Johnson’s Family Foundation Donated Nothing to Charity in 2014 and the Bare Minimum Required in the Prior Years.
A bombshell report from Salon this morning details how after his election in 2010, Sen. Johnson moved hundreds of thousands of dollars in tobacco and bank stocks (which he previously claimed he had sold) into his family foundation, Grammie Jean. That foundation subsequently gave away the bare minimum required to charity, and in 2014 donated nothing at all. The report explains that despite Senator Johnson’s campaign focus on his charitable efforts, his own charity has been anything but generous.
“Johnson’s emphasis on charity over government programs has become an important part of his campaign…Looking at Johnson’s activities with the Grammie Jean Foundation, however, it doesn’t appear that his belief in the power of charity really translates into action.”
“…According to 2010 tax documents, Johnson and his wife donated a huge amount of money to the foundation, much of it in the form of Alcoa and General Electric stocks. That stock gift happened right before Johnson took his seat in the Senate…Johnson even went to the press to brag about how much stock he unloaded in order to avoid the perception of a conflict of interest…But the foundation, which was personally controlled by Johnson, didn’t liquidate those stocks immediately. They remained in the its portfolio for several years”
Salon: Righteous hypocrite: Wisconsin senator believes in charity to solve social ills — but his family foundation gives away scraps
By: Amanda Marcotte
October 12, 2016
Sen. Ron Johnson of Wisconsin is a right-wing Republican who, like many in his party, believes that the federally-funded social safety net is a disastrous failure and that private charity works much better at helping lift people out of poverty. But as Salon has discovered by looking through Johnson’s family foundation’s tax documents and his own financial disclosure statements, Johnson’s own charitable foundation does not exactly represent the poverty-destroying generosity he claims will work so much better than government spending.

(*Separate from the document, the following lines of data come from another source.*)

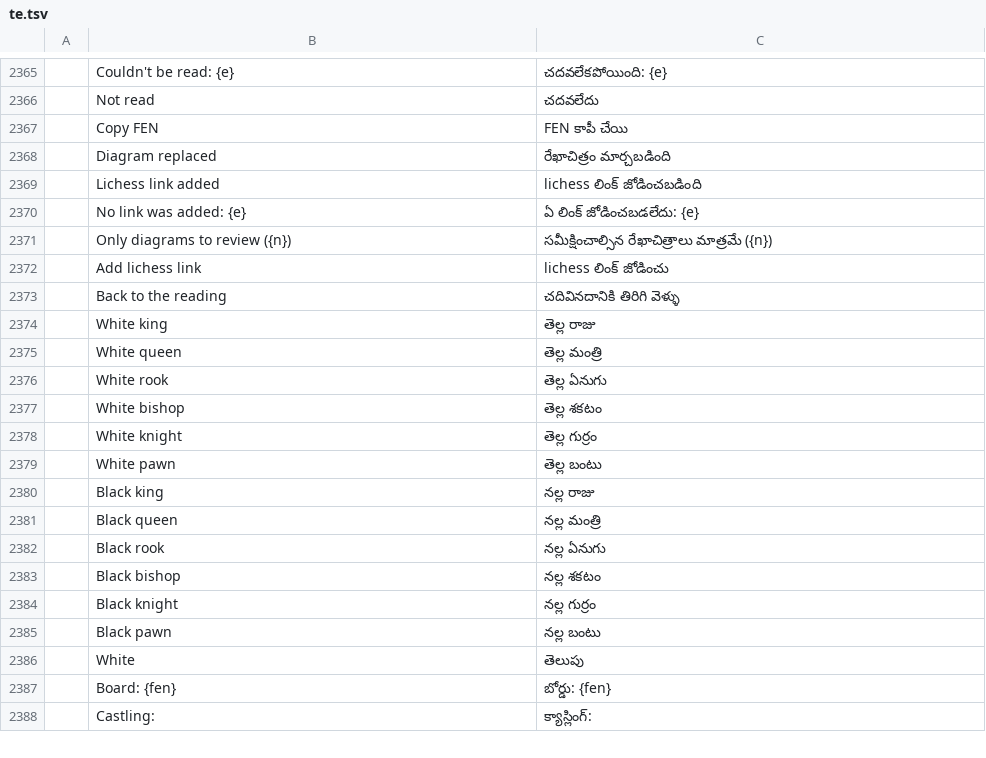
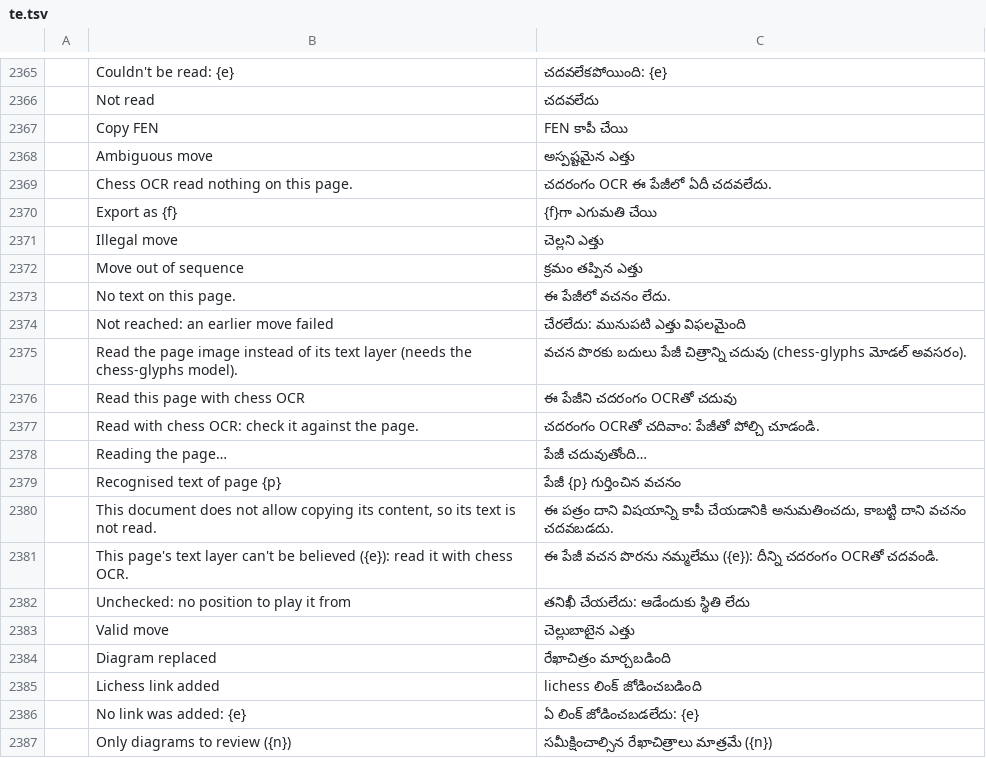
Before and after one commit to DarcioAlberico/pdfcraft-xadrez, a TSV file: crates/ui-egui/src/i18n/te.tsv, drawn as a sheet; only a part is shown, gaps mark what is left out; the shorter side is filled out with more unchanged rows; the diff names each change by its address in the sheet, - before the commit and + after, or states it on an @@ line.

```diff
--- a/crates/ui-egui/src/i18n/te.tsv
+++ b/crates/ui-egui/src/i18n/te.tsv
+row 2368:  | Ambiguous move | అస్పష్టమైన ఎత్తు
+row 2369:  | Chess OCR read nothing on this page. | చదరంగం OCR ఈ పేజీలో ఏదీ చదవలేదు.
+row 2370:  | Export as {f} | {f}గా ఎగుమతి చేయి
+row 2371:  | Illegal move | చెల్లని ఎత్తు
+row 2372:  | Move out of sequence | క్రమం తప్పిన ఎత్తు
+row 2373:  | No text on this page. | ఈ పేజీలో వచనం లేదు.
+row 2374:  | Not reached: an earlier move failed | చేరలేదు: మునుపటి ఎత్తు విఫలమైంది
+row 2375:  | Read the page image instead of its text layer (needs the chess-glyphs model). | వచన పొరకు బదులు పేజీ చిత్రాన్ని చదువు (chess-glyphs మోడల్ అవసరం).
+row 2376:  | Read this page with chess OCR | ఈ పేజీని చదరంగం OCRతో చదువు
+row 2377:  | Read with chess OCR: check it against the page. | చదరంగం OCRతో చదివాం: పేజీతో పోల్చి చూడండి.
+row 2378:  | Reading the page… | పేజీ చదువుతోంది…
+row 2379:  | Recognised text of page {p} | పేజీ {p} గుర్తించిన వచనం
+row 2380:  | This document does not allow copying its content, so its text is not read. | ఈ పత్రం దాని విషయాన్ని కాపీ చేయడానికి అనుమతించదు, కాబట్టి దాని వచనం చదవబడదు.
+row 2381:  | This page's text layer can't be believed ({e}): read it with chess OCR. | ఈ పేజీ వచన పొరను నమ్మలేము ({e}): దీన్ని చదరంగం OCRతో చదవండి.
+row 2382:  | Unchecked: no position to play it from | తనిఖీ చేయలేదు: ఆడేందుకు స్థితి లేదు
+row 2383:  | Valid move | చెల్లుబాటైన ఎత్తు
```
Also changed, not shown: crates/ui-egui/src/i18n/bg.tsv, crates/ui-egui/src/i18n/el.tsv, 29 other files.
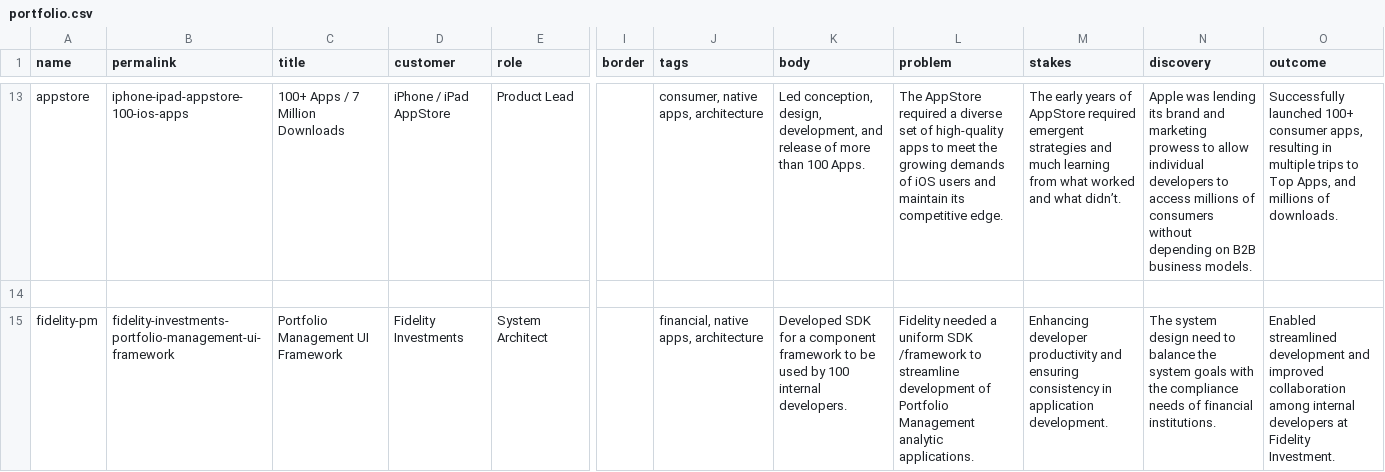
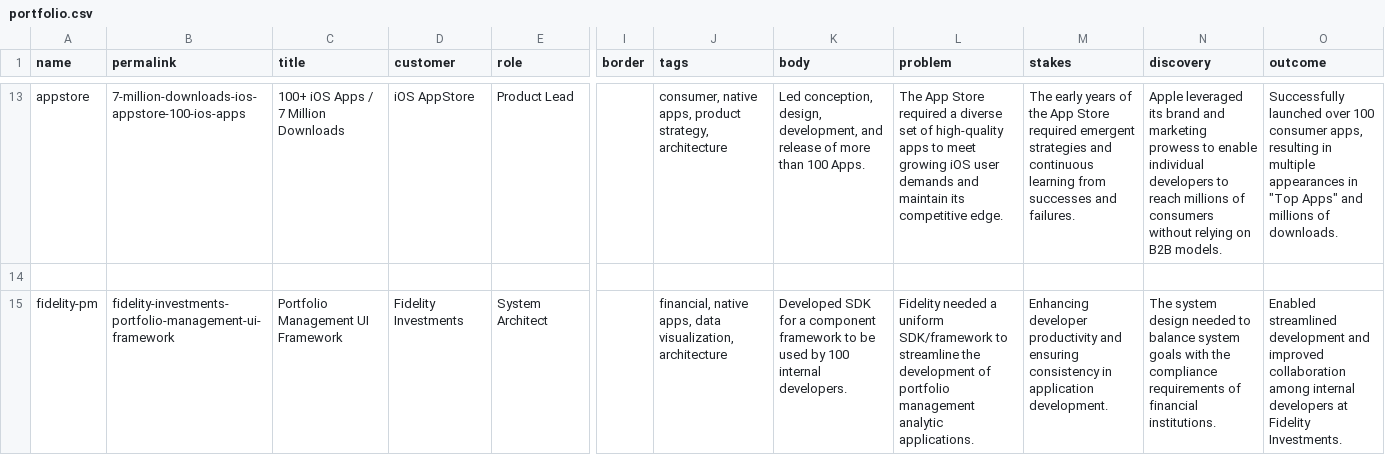
Before and after one commit to fnayeri/farshad.io, a CSV file: _data/portfolio.csv, drawn as a sheet; only a part is shown, gaps mark what is left out; the diff covers the shown part only; the diff names each change by its address in the sheet, - before the commit and + after, or states it on an @@ line.

```diff
--- a/_data/portfolio.csv
+++ b/_data/portfolio.csv
-B13 (permalink): iphone-ipad-appstore-100-ios-apps
+B13 (permalink): 7-million-downloads-ios-appstore-100-ios-apps
-C13 (title): 100+ Apps / 7 Million Downloads
+C13 (title): 100+ iOS Apps / 7 Million Downloads
-D13 (customer): iPhone / iPad AppStore
+D13 (customer): iOS AppStore
-J13 (tags): consumer, native apps, architecture
+J13 (tags): consumer, native apps, product strategy, architecture
-L13 (problem): The AppStore required a diverse set of high-quality apps to meet the growing demands of iOS users and maintain…
+L13 (problem): The App Store required a diverse set of high-quality apps to meet growing iOS user demands and maintain…
-M13 (stakes): …years of AppStore required emergent strategies and much learning from what worked and what didn’t.
+M13 (stakes): …years of the App Store required emergent strategies and continuous learning from successes and failures.
-N13 (discovery): Apple was lending its brand and marketing prowess to allow individual developers to access millions of consumers without depending on B2B business models.
+N13 (discovery): Apple leveraged its brand and marketing prowess to enable individual developers to reach millions of consumers without relying on B2B models.
-O13 (outcome): Successfully launched 100+ consumer apps, resulting in multiple trips to Top Apps, and millions…
+O13 (outcome): Successfully launched over 100 consumer apps, resulting in multiple appearances in "Top Apps" and millions…
-J15 (tags): …native apps, architecture
+J15 (tags): …native apps, data visualization, architecture
-L15 (problem): …a uniform SDK /framework to streamline development of Portfolio Management analytic applications.
+L15 (problem): …a uniform SDK/framework to streamline the development of portfolio management analytic applications.
-N15 (discovery): …system design need to balance the system goals with the compliance needs of financial…
+N15 (discovery): …system design needed to balance system goals with the compliance requirements of financial…
-O15 (outcome): …at Fidelity Investment.
+O15 (outcome): …at Fidelity Investments.
```
Also changed, not shown: 39 edited cells elsewhere in this file, 29 other files.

In 2013, for instance, the Johnson family’s Grammie Jean Foundation gave $20,000 to the Oshkosh Opera House and only $1,500 to anti-poverty programs.
It’s a strange choice from a man who has a long record of arguing that private charity works better to relieve poverty than taxpayer-funded programs like Medicaid and SNAP.
“After spending $19 trillion on a war on poverty, the total — when adjusted for inflation — number of Americans in poverty has increased from 29 to 47 million,” Johnson said in a 2016 address released prior to the State of the Union. “Sadly, the war on poverty has primarily grown government, not prosperity.”
To highlight his belief that private charity works better than government spending, Johnson has been touting the Joseph Project, a faith-based charity helping connect people seeking jobs to factory work.
“It is a joy, being able to participate in that, seeing people’s lives be turned around,” Johnson told the Wall Street Journal in August. “That’s true conservative values and they work. You outsource compassion to the federal government, that doesn’t work so good. You show your compassion here in your community, one person at a time.”
Johnson even blamed the violence and unrest that erupted in Milwaukee in August on federal anti-poverty programs and argued instead for “faith-based, community-based programs, helping individuals one person at a time.”
Johnson is currently running a tough race for re-election against Russ Feingold, who held Johnson’s Senate seat before Johnson ousted him in the 2010 Tea Party wave. Johnson’s emphasis on charity over government programs has become an important part of his campaign to convince Wisconsin voters, especially in the wake of the Milwaukee unrest, that he is serious about alleviating some of the economic and social problems of the state.
Looking at Johnson’s activities with the Grammie Jean Foundation, however, it doesn’t appear that his belief in the power of charity really translates into action.
Family foundations are big in the news these days, as both presidential candidates have been accused of using foundations for corrupt ends. To be clear, only one set of accusations has much merit. The Clinton Foundation — which, unlike most family foundations, is a public, not private, foundation — is a highly-rated charity that spends 87 percent of its expenses on programs and services that give aid. Lengthy, expensive investigations into Hillary Clinton’s time as secretary of state have turned up no evidence that she did special favors for Clinton Foundation donors, even though many in the press dearly wish it were otherwise.
The Trump Foundation, on the other hand, appears to have been used frequently as a slush fund for Donald Trump, who solicited donations for his private foundation and then pretended it was his own money in charitable giving, bought himself presents, used the funds to settle lawsuits and, in one case, donated money to the Florida attorney general, who then shut down a state investigation of Trump University.
Most family foundations sit somewhere between these two examples: They’re not big, public charities that do a lot of good in the world like the Clinton Foundation, nor are they as clearly corrupt as the Trump Foundation. But it’s worth taking a look at these middle-ground family foundations, because of what they show us about how the wealthy people who run them approach the concept of charity.
The Grammie Jean Foundation is a private family foundation that was set up by the Johnsons in 2009, and is headed by the senator himself. At first, it started off fairly small for such a wealthy family, but as this chart from its 2014 tax filings shows, that rapidly changed right around the time Johnson took office in 2011.